*The problem*
List every line below containing "html".

*Material provided*
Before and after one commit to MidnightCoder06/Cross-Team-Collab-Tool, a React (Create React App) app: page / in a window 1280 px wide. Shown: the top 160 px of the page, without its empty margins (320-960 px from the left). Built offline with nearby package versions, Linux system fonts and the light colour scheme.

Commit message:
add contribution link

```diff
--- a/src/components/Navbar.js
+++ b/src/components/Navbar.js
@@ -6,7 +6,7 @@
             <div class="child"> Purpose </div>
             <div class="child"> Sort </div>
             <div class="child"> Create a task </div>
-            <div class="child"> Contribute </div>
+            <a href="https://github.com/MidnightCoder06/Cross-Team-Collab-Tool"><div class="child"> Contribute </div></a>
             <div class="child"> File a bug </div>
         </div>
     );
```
...
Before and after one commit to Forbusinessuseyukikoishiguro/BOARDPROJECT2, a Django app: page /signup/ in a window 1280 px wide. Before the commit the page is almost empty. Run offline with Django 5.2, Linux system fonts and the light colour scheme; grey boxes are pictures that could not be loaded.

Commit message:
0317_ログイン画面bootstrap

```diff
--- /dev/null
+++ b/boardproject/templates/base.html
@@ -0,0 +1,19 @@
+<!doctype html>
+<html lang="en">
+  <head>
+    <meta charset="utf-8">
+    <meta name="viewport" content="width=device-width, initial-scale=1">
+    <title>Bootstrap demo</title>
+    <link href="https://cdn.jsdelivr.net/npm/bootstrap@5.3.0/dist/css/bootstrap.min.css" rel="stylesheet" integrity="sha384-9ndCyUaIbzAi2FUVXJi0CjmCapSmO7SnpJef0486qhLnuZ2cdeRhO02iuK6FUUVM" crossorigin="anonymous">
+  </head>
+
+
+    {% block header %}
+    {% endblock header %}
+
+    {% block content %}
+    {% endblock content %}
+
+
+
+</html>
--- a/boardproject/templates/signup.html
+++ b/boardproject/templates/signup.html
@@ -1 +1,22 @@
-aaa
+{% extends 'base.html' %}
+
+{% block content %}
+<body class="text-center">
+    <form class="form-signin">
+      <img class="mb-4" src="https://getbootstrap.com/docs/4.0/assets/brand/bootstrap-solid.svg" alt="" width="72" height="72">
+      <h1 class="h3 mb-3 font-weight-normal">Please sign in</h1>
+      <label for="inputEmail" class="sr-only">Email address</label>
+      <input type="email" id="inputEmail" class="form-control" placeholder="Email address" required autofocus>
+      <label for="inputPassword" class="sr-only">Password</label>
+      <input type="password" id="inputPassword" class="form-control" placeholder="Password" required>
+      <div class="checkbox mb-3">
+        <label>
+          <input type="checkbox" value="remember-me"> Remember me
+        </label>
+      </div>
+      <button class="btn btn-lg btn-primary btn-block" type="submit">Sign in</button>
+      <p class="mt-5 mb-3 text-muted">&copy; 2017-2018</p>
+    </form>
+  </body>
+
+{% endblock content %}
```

*Your response*
+++ b/boardproject/templates/base.html
+<!doctype html>
+<html lang="en">
+</html>
--- a/boardproject/templates/signup.html
+++ b/boardproject/templates/signup.html
+{% extends 'base.html' %}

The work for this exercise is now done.